"RESPETO" is a must-see in this year's Cinemalaya Film Festival.

The film immediately opens in an underground rap battle scene. Smoky, dimly lit, a wild, cheering crowd. The scene is exploding with creativity. We find ourselves suddenly caught in a freestyle spontaneous rap battle. Filipino cussing and mocking; words that slam, and shame, and slap the face of the opponent delivered in uninterrupted brilliance. You are instantly hooked—and you’re not even a fan of hip-hop.

“Respeto,” one of the main competition entries in this year’s Cinemalaya Film Festival, is not about the hip-hop culture of rap—but it’s merely a backdrop for social realism and pain. The central character is young Hendrix (real-life rapper Abra), whose existence is a tragedy. Stuck in poverty and surrounded by drugs and violence in and out of his Pandacan home, his only sanctuary is rapping. Words. Poetry.

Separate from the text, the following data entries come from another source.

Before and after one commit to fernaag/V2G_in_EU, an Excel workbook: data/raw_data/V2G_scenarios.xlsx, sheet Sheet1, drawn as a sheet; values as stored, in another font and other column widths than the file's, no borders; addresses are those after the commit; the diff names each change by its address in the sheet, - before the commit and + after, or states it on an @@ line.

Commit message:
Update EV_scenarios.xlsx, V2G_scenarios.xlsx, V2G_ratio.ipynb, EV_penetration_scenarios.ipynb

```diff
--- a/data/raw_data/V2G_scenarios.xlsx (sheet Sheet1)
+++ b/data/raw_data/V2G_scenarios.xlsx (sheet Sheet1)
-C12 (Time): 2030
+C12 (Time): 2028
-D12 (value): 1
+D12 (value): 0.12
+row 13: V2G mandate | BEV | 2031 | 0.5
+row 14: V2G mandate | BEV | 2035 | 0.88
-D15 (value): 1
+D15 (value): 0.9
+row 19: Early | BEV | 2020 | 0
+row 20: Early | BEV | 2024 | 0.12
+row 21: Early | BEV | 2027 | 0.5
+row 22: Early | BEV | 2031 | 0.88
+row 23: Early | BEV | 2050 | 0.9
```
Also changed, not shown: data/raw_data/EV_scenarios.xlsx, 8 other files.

Hendrix escapes to underground rap battles, even if he has to use other people’s money, in an attempt to showcase his talent and at least earn some respect. Some form of validation. To redeem himself from his wretched existence.

With Hendrix’s desperate attempt to exercise his passion and earn some dignity, he and his friends, Payaso (Ybes Bagadiong) and Betchai (Chai Fonacier), commit a crime and find themselves sentenced to work for Doc (a fiercely terrific Dido dela Paz, “Graceland”), an old man who keeps a second-hand bookstore. But Doc, we find out, is more than just a shopkeeper. And he becomes a strong presence in young Hendrix’ relentless pursuit for respect.

The movie has an undercurrent of politics, but it’s exquisitely subtle, never imposing. But in the heart of this excellent film is simply the pain of reality—just surrounded with brilliant, intoxicating poetry that define and dissect life. And as life beats up Hendrix, pummels him to the ground, you feel his injury, his silent anguish, and you are moved by the helplessness and hope in his words.

Directed by Treb Monteras II (who directs music videos), with an intelligent script by Monteras and multi-Palanca Award winning writer Njel de Mesa, “Respeto” is rich, emotionally profound, intellectually stimulating, and well-acted (except for the exaggerated, over-the-top performance of Thea Yrastorza, who plays Hendrix’s sister). Sometimes, however, the amount of swearing in conversations is too excessive to be natural.

The smart editing, the near perfect camerawork, and the beats enhance the emotional resonance of every significant moment.

The film is a strong contender for this year’s Best Picture, most probably competing only with the other festival favorite “Kiko Boksingero.” You’d be a fool to miss “Respeto,” especially if you love art and poetry.

4.5 out of 5 stars

UPDATE: Respeto‘s commercial run premiers on September 20, 2017 in cinemas nationwide.

Catch “Respeto” in any of the following Ayala Malls Cinemas: Glorietta 4, Greenbelt 1, TriNoma, Fairview Terraces, U.P. Town Center, and now in Pampanga at Marquee Mall until August 13. For schedule and tickets, visit You may also check the Cinemalaya Facebook page.